WHAT TO PRODUCE: Nothing should be dropped or changed: copy every line of the listing.

________________

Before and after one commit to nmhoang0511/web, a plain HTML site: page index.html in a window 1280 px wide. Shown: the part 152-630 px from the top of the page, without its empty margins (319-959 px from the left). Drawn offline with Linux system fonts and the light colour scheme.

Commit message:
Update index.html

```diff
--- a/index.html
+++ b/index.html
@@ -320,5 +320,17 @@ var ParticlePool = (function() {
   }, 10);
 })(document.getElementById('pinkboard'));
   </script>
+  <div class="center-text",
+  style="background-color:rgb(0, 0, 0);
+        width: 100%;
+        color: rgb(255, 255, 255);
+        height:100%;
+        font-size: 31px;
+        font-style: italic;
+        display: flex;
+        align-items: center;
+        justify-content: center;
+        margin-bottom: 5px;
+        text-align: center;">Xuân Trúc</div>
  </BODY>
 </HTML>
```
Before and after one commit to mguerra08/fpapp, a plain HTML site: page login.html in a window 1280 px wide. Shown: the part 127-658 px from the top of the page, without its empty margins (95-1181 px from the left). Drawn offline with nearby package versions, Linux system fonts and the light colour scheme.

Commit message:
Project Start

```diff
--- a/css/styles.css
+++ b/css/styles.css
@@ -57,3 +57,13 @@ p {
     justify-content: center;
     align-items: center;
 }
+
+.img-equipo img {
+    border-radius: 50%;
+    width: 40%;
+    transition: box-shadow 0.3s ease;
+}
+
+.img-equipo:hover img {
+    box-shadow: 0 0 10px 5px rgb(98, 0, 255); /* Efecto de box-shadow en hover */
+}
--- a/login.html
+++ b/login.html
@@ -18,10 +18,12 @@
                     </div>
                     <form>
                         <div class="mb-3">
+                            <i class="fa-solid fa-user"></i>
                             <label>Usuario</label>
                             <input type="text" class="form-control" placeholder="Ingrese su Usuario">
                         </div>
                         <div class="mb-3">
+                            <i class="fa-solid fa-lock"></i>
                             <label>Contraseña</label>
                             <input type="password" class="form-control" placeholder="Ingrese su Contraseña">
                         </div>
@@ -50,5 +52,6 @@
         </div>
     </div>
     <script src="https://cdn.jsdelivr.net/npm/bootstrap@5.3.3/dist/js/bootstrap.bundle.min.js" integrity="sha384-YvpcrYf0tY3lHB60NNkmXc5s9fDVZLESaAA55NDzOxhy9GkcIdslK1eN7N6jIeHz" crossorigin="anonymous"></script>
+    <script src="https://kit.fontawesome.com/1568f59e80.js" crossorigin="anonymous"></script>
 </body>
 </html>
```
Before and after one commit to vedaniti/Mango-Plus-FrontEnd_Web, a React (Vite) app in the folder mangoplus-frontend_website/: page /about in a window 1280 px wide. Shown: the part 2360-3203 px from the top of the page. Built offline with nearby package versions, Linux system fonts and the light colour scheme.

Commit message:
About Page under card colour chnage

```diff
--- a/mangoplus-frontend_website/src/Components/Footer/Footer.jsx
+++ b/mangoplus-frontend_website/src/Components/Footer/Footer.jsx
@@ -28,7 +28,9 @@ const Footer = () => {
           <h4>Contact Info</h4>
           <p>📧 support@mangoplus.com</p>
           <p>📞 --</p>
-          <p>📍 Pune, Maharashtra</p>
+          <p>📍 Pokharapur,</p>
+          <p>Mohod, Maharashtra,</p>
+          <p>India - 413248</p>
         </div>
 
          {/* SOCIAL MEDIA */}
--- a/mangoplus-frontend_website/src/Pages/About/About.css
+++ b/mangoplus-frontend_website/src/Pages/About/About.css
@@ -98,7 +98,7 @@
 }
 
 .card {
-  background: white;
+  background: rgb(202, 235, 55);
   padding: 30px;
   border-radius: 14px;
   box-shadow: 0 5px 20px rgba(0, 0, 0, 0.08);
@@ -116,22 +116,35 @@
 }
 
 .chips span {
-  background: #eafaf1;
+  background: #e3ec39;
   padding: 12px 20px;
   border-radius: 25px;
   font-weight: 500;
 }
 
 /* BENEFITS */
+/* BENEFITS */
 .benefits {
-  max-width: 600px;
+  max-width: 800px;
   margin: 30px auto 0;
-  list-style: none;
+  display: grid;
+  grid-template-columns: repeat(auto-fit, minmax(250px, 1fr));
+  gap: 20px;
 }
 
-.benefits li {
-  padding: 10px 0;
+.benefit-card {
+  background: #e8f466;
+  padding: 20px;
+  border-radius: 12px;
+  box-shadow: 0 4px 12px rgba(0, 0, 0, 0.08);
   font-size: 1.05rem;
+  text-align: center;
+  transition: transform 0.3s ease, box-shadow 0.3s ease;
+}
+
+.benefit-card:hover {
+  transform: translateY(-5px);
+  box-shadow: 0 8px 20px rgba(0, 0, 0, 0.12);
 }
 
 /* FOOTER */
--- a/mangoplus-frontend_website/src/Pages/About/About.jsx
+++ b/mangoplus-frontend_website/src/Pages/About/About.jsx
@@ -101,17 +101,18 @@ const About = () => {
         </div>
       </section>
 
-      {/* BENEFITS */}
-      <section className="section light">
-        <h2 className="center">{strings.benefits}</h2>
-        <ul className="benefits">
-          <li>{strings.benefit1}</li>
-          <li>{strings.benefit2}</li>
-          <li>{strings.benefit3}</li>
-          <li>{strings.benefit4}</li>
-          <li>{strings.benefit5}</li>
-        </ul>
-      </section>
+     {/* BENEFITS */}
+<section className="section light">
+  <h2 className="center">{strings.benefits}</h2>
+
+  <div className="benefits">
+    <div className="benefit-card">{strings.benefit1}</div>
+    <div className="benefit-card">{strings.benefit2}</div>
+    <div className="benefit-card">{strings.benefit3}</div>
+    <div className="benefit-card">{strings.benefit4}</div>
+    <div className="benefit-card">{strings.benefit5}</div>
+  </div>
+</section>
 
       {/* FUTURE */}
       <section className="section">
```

________________

EXERCISE OUTPUT:
Before and after one commit to nmhoang0511/web, a plain HTML site: page index.html in a window 1280 px wide. Shown: the part 152-630 px from the top of the page, without its empty margins (319-959 px from the left). Drawn offline with Linux system fonts and the light colour scheme.

Commit message:
Update index.html

```diff
--- a/index.html
+++ b/index.html
@@ -320,5 +320,17 @@ var ParticlePool = (function() {
   }, 10);
 })(document.getElementById('pinkboard'));
   </script>
+  <div class="center-text",
+  style="background-color:rgb(0, 0, 0);
+        width: 100%;
+        color: rgb(255, 255, 255);
+        height:100%;
+        font-size: 31px;
+        font-style: italic;
+        display: flex;
+        align-items: center;
+        justify-content: center;
+        margin-bottom: 5px;
+        text-align: center;">Xuân Trúc</div>
  </BODY>
 </HTML>
```
Before and after one commit to mguerra08/fpapp, a plain HTML site: page login.html in a window 1280 px wide. Shown: the part 127-658 px from the top of the page, without its empty margins (95-1181 px from the left). Drawn offline with nearby package versions, Linux system fonts and the light colour scheme.

Commit message:
Project Start

```diff
--- a/css/styles.css
+++ b/css/styles.css
@@ -57,3 +57,13 @@ p {
     justify-content: center;
     align-items: center;
 }
+
+.img-equipo img {
+    border-radius: 50%;
+    width: 40%;
+    transition: box-shadow 0.3s ease;
+}
+
+.img-equipo:hover img {
+    box-shadow: 0 0 10px 5px rgb(98, 0, 255); /* Efecto de box-shadow en hover */
+}
--- a/login.html
+++ b/login.html
@@ -18,10 +18,12 @@
                     </div>
                     <form>
                         <div class="mb-3">
+                            <i class="fa-solid fa-user"></i>
                             <label>Usuario</label>
                             <input type="text" class="form-control" placeholder="Ingrese su Usuario">
                         </div>
                         <div class="mb-3">
+                            <i class="fa-solid fa-lock"></i>
                             <label>Contraseña</label>
                             <input type="password" class="form-control" placeholder="Ingrese su Contraseña">
                         </div>
@@ -50,5 +52,6 @@
         </div>
     </div>
     <script src="https://cdn.jsdelivr.net/npm/bootstrap@5.3.3/dist/js/bootstrap.bundle.min.js" integrity="sha384-YvpcrYf0tY3lHB60NNkmXc5s9fDVZLESaAA55NDzOxhy9GkcIdslK1eN7N6jIeHz" crossorigin="anonymous"></script>
+    <script src="https://kit.fontawesome.com/1568f59e80.js" crossorigin="anonymous"></script>
 </body>
 </html>
```
Before and after one commit to vedaniti/Mango-Plus-FrontEnd_Web, a React (Vite) app in the folder mangoplus-frontend_website/: page /about in a window 1280 px wide. Shown: the part 2360-3203 px from the top of the page. Built offline with nearby package versions, Linux system fonts and the light colour scheme.

Commit message:
About Page under card colour chnage

```diff
--- a/mangoplus-frontend_website/src/Components/Footer/Footer.jsx
+++ b/mangoplus-frontend_website/src/Components/Footer/Footer.jsx
@@ -28,7 +28,9 @@ const Footer = () => {
           <h4>Contact Info</h4>
           <p>📧 support@mangoplus.com</p>
           <p>📞 --</p>
-          <p>📍 Pune, Maharashtra</p>
+          <p>📍 Pokharapur,</p>
+          <p>Mohod, Maharashtra,</p>
+          <p>India - 413248</p>
         </div>
 
          {/* SOCIAL MEDIA */}
--- a/mangoplus-frontend_website/src/Pages/About/About.css
+++ b/mangoplus-frontend_website/src/Pages/About/About.css
@@ -98,7 +98,7 @@
 }
 
 .card {
-  background: white;
+  background: rgb(202, 235, 55);
   padding: 30px;
   border-radius: 14px;
   box-shadow: 0 5px 20px rgba(0, 0, 0, 0.08);
@@ -116,22 +116,35 @@
 }
 
 .chips span {
-  background: #eafaf1;
+  background: #e3ec39;
   padding: 12px 20px;
   border-radius: 25px;
   font-weight: 500;
 }
 
 /* BENEFITS */
+/* BENEFITS */
 .benefits {
-  max-width: 600px;
+  max-width: 800px;
   margin: 30px auto 0;
-  list-style: none;
+  display: grid;
+  grid-template-columns: repeat(auto-fit, minmax(250px, 1fr));
+  gap: 20px;
 }
 
-.benefits li {
-  padding: 10px 0;
+.benefit-card {
+  background: #e8f466;
+  padding: 20px;
+  border-radius: 12px;
+  box-shadow: 0 4px 12px rgba(0, 0, 0, 0.08);
   font-size: 1.05rem;
+  text-align: center;
+  transition: transform 0.3s ease, box-shadow 0.3s ease;
+}
+
+.benefit-card:hover {
+  transform: translateY(-5px);
+  box-shadow: 0 8px 20px rgba(0, 0, 0, 0.12);
 }
 
 /* FOOTER */
--- a/mangoplus-frontend_website/src/Pages/About/About.jsx
+++ b/mangoplus-frontend_website/src/Pages/About/About.jsx
@@ -101,17 +101,18 @@ const About = () => {
         </div>
       </section>
 
-      {/* BENEFITS */}
-      <section className="section light">
-        <h2 className="center">{strings.benefits}</h2>
-        <ul className="benefits">
-          <li>{strings.benefit1}</li>
-          <li>{strings.benefit2}</li>
-          <li>{strings.benefit3}</li>
-          <li>{strings.benefit4}</li>
-          <li>{strings.benefit5}</li>
-        </ul>
-      </section>
+     {/* BENEFITS */}
+<section className="section light">
+  <h2 className="center">{strings.benefits}</h2>
+
+  <div className="benefits">
+    <div className="benefit-card">{strings.benefit1}</div>
+    <div className="benefit-card">{strings.benefit2}</div>
+    <div className="benefit-card">{strings.benefit3}</div>
+    <div className="benefit-card">{strings.benefit4}</div>
+    <div className="benefit-card">{strings.benefit5}</div>
+  </div>
+</section>
 
       {/* FUTURE */}
       <section className="section">
```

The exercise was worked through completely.